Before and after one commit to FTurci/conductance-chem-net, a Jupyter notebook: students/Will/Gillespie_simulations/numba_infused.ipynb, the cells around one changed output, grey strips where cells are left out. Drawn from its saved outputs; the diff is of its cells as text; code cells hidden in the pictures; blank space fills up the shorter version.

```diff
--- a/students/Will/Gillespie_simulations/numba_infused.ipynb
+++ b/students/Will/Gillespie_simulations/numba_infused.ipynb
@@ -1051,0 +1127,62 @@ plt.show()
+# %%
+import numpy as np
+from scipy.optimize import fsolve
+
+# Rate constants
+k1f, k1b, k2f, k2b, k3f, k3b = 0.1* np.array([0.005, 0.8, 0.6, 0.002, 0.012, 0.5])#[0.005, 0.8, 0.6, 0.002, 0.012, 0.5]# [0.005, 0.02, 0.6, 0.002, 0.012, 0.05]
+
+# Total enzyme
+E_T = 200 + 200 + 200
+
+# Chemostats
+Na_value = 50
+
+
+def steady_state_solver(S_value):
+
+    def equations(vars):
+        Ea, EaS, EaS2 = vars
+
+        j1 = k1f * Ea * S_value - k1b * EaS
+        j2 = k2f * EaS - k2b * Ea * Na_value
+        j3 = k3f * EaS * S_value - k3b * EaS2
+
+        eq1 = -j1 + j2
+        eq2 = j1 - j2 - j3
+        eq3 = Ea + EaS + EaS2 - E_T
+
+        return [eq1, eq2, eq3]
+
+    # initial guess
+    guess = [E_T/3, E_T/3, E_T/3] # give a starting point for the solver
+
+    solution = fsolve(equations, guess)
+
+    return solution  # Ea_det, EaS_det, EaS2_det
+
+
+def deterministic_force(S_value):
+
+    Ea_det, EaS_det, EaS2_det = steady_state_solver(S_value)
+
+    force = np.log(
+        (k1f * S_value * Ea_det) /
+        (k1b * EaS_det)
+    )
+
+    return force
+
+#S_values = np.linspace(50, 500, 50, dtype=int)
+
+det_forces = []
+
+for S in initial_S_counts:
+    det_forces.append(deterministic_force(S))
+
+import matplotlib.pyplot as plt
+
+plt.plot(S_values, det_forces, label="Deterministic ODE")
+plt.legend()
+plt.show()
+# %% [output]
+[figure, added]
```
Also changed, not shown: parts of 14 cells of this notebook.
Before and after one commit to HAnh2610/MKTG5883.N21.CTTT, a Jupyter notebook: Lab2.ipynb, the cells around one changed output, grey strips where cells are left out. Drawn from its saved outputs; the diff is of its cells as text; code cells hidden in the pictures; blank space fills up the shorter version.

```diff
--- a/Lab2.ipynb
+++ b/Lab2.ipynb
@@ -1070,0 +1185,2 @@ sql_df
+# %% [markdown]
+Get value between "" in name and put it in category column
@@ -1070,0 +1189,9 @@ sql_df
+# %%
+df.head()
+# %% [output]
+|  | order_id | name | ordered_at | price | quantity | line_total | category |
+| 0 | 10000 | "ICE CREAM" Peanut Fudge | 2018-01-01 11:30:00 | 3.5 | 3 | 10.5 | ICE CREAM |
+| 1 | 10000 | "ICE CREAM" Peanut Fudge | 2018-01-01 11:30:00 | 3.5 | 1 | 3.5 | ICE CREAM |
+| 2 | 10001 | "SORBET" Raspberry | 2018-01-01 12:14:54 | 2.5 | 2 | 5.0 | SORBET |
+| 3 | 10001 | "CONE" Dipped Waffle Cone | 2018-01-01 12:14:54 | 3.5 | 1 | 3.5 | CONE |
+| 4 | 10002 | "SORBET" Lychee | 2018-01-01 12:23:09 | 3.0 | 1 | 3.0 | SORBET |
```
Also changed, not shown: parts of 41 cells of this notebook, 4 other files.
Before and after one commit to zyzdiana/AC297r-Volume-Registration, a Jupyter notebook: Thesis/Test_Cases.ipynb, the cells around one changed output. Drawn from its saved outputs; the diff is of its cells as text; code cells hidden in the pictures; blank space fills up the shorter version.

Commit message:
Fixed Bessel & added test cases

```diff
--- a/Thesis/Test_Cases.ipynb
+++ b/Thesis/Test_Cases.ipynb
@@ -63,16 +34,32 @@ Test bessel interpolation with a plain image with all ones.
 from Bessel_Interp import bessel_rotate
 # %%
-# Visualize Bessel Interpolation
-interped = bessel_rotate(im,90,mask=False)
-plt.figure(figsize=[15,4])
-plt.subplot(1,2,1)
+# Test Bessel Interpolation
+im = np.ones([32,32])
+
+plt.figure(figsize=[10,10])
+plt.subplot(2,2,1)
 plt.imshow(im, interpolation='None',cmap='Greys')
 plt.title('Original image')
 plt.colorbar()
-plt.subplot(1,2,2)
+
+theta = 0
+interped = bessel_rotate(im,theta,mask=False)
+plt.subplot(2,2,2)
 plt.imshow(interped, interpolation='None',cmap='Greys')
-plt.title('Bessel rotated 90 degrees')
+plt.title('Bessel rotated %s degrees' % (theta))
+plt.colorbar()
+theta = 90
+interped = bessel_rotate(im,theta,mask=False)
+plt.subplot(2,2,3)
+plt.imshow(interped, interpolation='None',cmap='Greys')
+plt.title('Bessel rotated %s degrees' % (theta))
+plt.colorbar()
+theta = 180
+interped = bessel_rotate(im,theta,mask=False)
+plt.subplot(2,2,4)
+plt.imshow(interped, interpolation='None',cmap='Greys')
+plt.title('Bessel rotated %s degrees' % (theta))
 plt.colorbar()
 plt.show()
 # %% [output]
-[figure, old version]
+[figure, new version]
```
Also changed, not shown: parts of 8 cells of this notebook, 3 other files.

+ + + +

What is needed —
Which lines of the data include the string "ipynb"? Copy each of them.

Exercise result —
Before and after one commit to FTurci/conductance-chem-net, a Jupyter notebook: students/Will/Gillespie_simulations/numba_infused.ipynb, the cells around one changed output, grey strips where cells are left out. Drawn from its saved outputs; the diff is of its cells as text; code cells hidden in the pictures; blank space fills up the shorter version.
--- a/students/Will/Gillespie_simulations/numba_infused.ipynb
+++ b/students/Will/Gillespie_simulations/numba_infused.ipynb
Before and after one commit to HAnh2610/MKTG5883.N21.CTTT, a Jupyter notebook: Lab2.ipynb, the cells around one changed output, grey strips where cells are left out. Drawn from its saved outputs; the diff is of its cells as text; code cells hidden in the pictures; blank space fills up the shorter version.
--- a/Lab2.ipynb
+++ b/Lab2.ipynb
Before and after one commit to zyzdiana/AC297r-Volume-Registration, a Jupyter notebook: Thesis/Test_Cases.ipynb, the cells around one changed output. Drawn from its saved outputs; the diff is of its cells as text; code cells hidden in the pictures; blank space fills up the shorter version.
--- a/Thesis/Test_Cases.ipynb
+++ b/Thesis/Test_Cases.ipynb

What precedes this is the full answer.